BEGIN

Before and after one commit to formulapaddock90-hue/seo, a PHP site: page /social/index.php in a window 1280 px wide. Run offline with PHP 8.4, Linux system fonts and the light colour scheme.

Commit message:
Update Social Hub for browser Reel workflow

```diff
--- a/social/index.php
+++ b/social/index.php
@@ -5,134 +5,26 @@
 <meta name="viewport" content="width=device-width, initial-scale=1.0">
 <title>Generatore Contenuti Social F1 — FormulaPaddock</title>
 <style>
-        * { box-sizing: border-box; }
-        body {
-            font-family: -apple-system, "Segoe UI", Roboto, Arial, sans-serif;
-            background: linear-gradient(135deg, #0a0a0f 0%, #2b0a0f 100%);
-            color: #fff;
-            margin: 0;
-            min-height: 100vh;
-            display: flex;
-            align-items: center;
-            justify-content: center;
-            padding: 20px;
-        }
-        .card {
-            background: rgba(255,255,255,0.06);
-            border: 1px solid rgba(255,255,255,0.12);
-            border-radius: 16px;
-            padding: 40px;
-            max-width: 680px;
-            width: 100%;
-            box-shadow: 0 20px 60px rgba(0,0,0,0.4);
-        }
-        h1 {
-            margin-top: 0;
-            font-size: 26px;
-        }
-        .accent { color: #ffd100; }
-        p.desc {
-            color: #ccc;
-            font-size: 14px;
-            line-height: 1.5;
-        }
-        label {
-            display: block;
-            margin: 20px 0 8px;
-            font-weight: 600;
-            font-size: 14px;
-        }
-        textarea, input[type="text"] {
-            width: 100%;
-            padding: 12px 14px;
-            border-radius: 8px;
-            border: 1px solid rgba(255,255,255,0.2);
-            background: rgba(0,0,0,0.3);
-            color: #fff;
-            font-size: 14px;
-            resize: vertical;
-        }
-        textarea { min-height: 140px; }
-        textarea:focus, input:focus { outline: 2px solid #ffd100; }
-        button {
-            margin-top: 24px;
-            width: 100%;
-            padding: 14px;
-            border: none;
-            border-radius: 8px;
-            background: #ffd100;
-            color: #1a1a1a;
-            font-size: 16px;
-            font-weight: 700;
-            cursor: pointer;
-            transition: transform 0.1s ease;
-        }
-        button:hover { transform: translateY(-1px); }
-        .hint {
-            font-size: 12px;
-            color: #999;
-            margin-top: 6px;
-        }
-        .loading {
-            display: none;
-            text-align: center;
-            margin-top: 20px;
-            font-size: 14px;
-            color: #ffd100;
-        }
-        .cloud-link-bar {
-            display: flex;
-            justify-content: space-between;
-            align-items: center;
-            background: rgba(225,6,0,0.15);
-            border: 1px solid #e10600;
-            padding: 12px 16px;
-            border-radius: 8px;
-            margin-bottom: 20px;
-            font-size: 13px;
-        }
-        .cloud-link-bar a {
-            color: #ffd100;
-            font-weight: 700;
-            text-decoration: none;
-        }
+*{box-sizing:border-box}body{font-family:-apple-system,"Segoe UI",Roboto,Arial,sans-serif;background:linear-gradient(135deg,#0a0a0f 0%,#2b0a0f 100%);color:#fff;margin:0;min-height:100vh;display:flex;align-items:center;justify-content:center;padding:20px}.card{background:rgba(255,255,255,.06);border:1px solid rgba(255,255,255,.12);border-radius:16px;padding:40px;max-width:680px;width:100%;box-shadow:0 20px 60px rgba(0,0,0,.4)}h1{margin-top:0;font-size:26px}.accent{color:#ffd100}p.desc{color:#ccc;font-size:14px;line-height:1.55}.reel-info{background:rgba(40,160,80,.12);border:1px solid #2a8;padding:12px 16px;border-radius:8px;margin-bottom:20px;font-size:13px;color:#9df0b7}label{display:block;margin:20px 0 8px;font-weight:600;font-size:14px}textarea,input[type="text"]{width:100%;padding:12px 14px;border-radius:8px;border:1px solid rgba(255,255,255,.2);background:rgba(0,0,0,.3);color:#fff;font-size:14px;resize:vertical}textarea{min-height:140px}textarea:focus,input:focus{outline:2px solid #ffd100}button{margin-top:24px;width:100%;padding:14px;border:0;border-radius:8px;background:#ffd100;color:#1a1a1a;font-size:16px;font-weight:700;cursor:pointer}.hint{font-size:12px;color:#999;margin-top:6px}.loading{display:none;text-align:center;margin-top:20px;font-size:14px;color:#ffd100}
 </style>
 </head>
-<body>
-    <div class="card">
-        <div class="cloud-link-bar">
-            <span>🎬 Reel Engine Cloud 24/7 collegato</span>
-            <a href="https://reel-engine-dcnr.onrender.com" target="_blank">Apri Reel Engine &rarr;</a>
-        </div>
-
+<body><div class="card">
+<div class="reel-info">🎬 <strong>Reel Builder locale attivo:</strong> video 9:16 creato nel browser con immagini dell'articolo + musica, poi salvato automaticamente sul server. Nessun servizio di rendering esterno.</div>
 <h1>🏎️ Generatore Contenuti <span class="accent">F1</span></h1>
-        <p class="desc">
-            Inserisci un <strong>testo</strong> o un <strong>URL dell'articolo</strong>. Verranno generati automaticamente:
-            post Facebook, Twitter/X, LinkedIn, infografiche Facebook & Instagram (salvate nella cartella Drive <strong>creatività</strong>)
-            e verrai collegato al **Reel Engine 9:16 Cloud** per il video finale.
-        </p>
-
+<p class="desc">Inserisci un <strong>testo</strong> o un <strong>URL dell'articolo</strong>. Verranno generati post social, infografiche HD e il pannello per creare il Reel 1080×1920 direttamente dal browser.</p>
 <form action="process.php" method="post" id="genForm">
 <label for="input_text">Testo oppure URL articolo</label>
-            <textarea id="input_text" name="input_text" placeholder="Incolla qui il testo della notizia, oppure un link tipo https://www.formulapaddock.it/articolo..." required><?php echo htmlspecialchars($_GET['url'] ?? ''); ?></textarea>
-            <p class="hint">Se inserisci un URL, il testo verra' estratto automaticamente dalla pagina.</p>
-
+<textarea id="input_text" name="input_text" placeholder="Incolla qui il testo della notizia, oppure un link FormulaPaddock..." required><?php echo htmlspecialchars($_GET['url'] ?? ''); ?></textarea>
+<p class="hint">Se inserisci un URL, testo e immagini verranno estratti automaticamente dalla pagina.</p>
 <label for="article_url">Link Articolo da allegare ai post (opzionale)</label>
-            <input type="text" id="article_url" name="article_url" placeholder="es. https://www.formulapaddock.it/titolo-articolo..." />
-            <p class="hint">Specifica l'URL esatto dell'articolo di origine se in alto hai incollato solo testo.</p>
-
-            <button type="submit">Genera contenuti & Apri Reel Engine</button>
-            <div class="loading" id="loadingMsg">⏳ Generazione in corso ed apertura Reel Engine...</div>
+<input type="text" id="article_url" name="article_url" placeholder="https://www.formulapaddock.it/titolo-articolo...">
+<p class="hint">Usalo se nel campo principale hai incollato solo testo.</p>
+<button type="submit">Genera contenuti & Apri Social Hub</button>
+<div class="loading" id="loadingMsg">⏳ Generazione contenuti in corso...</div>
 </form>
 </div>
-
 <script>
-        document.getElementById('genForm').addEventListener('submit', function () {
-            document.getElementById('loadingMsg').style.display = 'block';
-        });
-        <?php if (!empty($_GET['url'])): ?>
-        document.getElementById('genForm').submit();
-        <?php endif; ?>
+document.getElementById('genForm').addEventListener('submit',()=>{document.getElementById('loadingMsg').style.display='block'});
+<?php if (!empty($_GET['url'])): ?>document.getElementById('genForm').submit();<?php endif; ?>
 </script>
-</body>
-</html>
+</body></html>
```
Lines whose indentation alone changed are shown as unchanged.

END

Print the entries exactly.

Before and after one commit to formulapaddock90-hue/seo, a PHP site: page /social/index.php in a window 1280 px wide. Run offline with PHP 8.4, Linux system fonts and the light colour scheme.

Commit message:
Update Social Hub for browser Reel workflow

```diff
--- a/social/index.php
+++ b/social/index.php
@@ -5,134 +5,26 @@
 <meta name="viewport" content="width=device-width, initial-scale=1.0">
 <title>Generatore Contenuti Social F1 — FormulaPaddock</title>
 <style>
-        * { box-sizing: border-box; }
-        body {
-            font-family: -apple-system, "Segoe UI", Roboto, Arial, sans-serif;
-            background: linear-gradient(135deg, #0a0a0f 0%, #2b0a0f 100%);
-            color: #fff;
-            margin: 0;
-            min-height: 100vh;
-            display: flex;
-            align-items: center;
-            justify-content: center;
-            padding: 20px;
-        }
-        .card {
-            background: rgba(255,255,255,0.06);
-            border: 1px solid rgba(255,255,255,0.12);
-            border-radius: 16px;
-            padding: 40px;
-            max-width: 680px;
-            width: 100%;
-            box-shadow: 0 20px 60px rgba(0,0,0,0.4);
-        }
-        h1 {
-            margin-top: 0;
-            font-size: 26px;
-        }
-        .accent { color: #ffd100; }
-        p.desc {
-            color: #ccc;
-            font-size: 14px;
-            line-height: 1.5;
-        }
-        label {
-            display: block;
-            margin: 20px 0 8px;
-            font-weight: 600;
-            font-size: 14px;
-        }
-        textarea, input[type="text"] {
-            width: 100%;
-            padding: 12px 14px;
-            border-radius: 8px;
-            border: 1px solid rgba(255,255,255,0.2);
-            background: rgba(0,0,0,0.3);
-            color: #fff;
-            font-size: 14px;
-            resize: vertical;
-        }
-        textarea { min-height: 140px; }
-        textarea:focus, input:focus { outline: 2px solid #ffd100; }
-        button {
-            margin-top: 24px;
-            width: 100%;
-            padding: 14px;
-            border: none;
-            border-radius: 8px;
-            background: #ffd100;
-            color: #1a1a1a;
-            font-size: 16px;
-            font-weight: 700;
-            cursor: pointer;
-            transition: transform 0.1s ease;
-        }
-        button:hover { transform: translateY(-1px); }
-        .hint {
-            font-size: 12px;
-            color: #999;
-            margin-top: 6px;
-        }
-        .loading {
-            display: none;
-            text-align: center;
-            margin-top: 20px;
-            font-size: 14px;
-            color: #ffd100;
-        }
-        .cloud-link-bar {
-            display: flex;
-            justify-content: space-between;
-            align-items: center;
-            background: rgba(225,6,0,0.15);
-            border: 1px solid #e10600;
-            padding: 12px 16px;
-            border-radius: 8px;
-            margin-bottom: 20px;
-            font-size: 13px;
-        }
-        .cloud-link-bar a {
-            color: #ffd100;
-            font-weight: 700;
-            text-decoration: none;
-        }
+*{box-sizing:border-box}body{font-family:-apple-system,"Segoe UI",Roboto,Arial,sans-serif;background:linear-gradient(135deg,#0a0a0f 0%,#2b0a0f 100%);color:#fff;margin:0;min-height:100vh;display:flex;align-items:center;justify-content:center;padding:20px}.card{background:rgba(255,255,255,.06);border:1px solid rgba(255,255,255,.12);border-radius:16px;padding:40px;max-width:680px;width:100%;box-shadow:0 20px 60px rgba(0,0,0,.4)}h1{margin-top:0;font-size:26px}.accent{color:#ffd100}p.desc{color:#ccc;font-size:14px;line-height:1.55}.reel-info{background:rgba(40,160,80,.12);border:1px solid #2a8;padding:12px 16px;border-radius:8px;margin-bottom:20px;font-size:13px;color:#9df0b7}label{display:block;margin:20px 0 8px;font-weight:600;font-size:14px}textarea,input[type="text"]{width:100%;padding:12px 14px;border-radius:8px;border:1px solid rgba(255,255,255,.2);background:rgba(0,0,0,.3);color:#fff;font-size:14px;resize:vertical}textarea{min-height:140px}textarea:focus,input:focus{outline:2px solid #ffd100}button{margin-top:24px;width:100%;padding:14px;border:0;border-radius:8px;background:#ffd100;color:#1a1a1a;font-size:16px;font-weight:700;cursor:pointer}.hint{font-size:12px;color:#999;margin-top:6px}.loading{display:none;text-align:center;margin-top:20px;font-size:14px;color:#ffd100}
 </style>
 </head>
-<body>
-    <div class="card">
-        <div class="cloud-link-bar">
-            <span>🎬 Reel Engine Cloud 24/7 collegato</span>
-            <a href="https://reel-engine-dcnr.onrender.com" target="_blank">Apri Reel Engine &rarr;</a>
-        </div>
-
+<body><div class="card">
+<div class="reel-info">🎬 <strong>Reel Builder locale attivo:</strong> video 9:16 creato nel browser con immagini dell'articolo + musica, poi salvato automaticamente sul server. Nessun servizio di rendering esterno.</div>
 <h1>🏎️ Generatore Contenuti <span class="accent">F1</span></h1>
-        <p class="desc">
-            Inserisci un <strong>testo</strong> o un <strong>URL dell'articolo</strong>. Verranno generati automaticamente:
-            post Facebook, Twitter/X, LinkedIn, infografiche Facebook & Instagram (salvate nella cartella Drive <strong>creatività</strong>)
-            e verrai collegato al **Reel Engine 9:16 Cloud** per il video finale.
-        </p>
-
+<p class="desc">Inserisci un <strong>testo</strong> o un <strong>URL dell'articolo</strong>. Verranno generati post social, infografiche HD e il pannello per creare il Reel 1080×1920 direttamente dal browser.</p>
 <form action="process.php" method="post" id="genForm">
 <label for="input_text">Testo oppure URL articolo</label>
-            <textarea id="input_text" name="input_text" placeholder="Incolla qui il testo della notizia, oppure un link tipo https://www.formulapaddock.it/articolo..." required><?php echo htmlspecialchars($_GET['url'] ?? ''); ?></textarea>
-            <p class="hint">Se inserisci un URL, il testo verra' estratto automaticamente dalla pagina.</p>
-
+<textarea id="input_text" name="input_text" placeholder="Incolla qui il testo della notizia, oppure un link FormulaPaddock..." required><?php echo htmlspecialchars($_GET['url'] ?? ''); ?></textarea>
+<p class="hint">Se inserisci un URL, testo e immagini verranno estratti automaticamente dalla pagina.</p>
 <label for="article_url">Link Articolo da allegare ai post (opzionale)</label>
-            <input type="text" id="article_url" name="article_url" placeholder="es. https://www.formulapaddock.it/titolo-articolo..." />
-            <p class="hint">Specifica l'URL esatto dell'articolo di origine se in alto hai incollato solo testo.</p>
-
-            <button type="submit">Genera contenuti & Apri Reel Engine</button>
-            <div class="loading" id="loadingMsg">⏳ Generazione in corso ed apertura Reel Engine...</div>
+<input type="text" id="article_url" name="article_url" placeholder="https://www.formulapaddock.it/titolo-articolo...">
+<p class="hint">Usalo se nel campo principale hai incollato solo testo.</p>
+<button type="submit">Genera contenuti & Apri Social Hub</button>
+<div class="loading" id="loadingMsg">⏳ Generazione contenuti in corso...</div>
 </form>
 </div>
-
 <script>
-        document.getElementById('genForm').addEventListener('submit', function () {
-            document.getElementById('loadingMsg').style.display = 'block';
-        });
-        <?php if (!empty($_GET['url'])): ?>
-        document.getElementById('genForm').submit();
-        <?php endif; ?>
+document.getElementById('genForm').addEventListener('submit',()=>{document.getElementById('loadingMsg').style.display='block'});
+<?php if (!empty($_GET['url'])): ?>document.getElementById('genForm').submit();<?php endif; ?>
 </script>
-</body>
-</html>
+</body></html>
```
Lines whose indentation alone changed are shown as unchanged.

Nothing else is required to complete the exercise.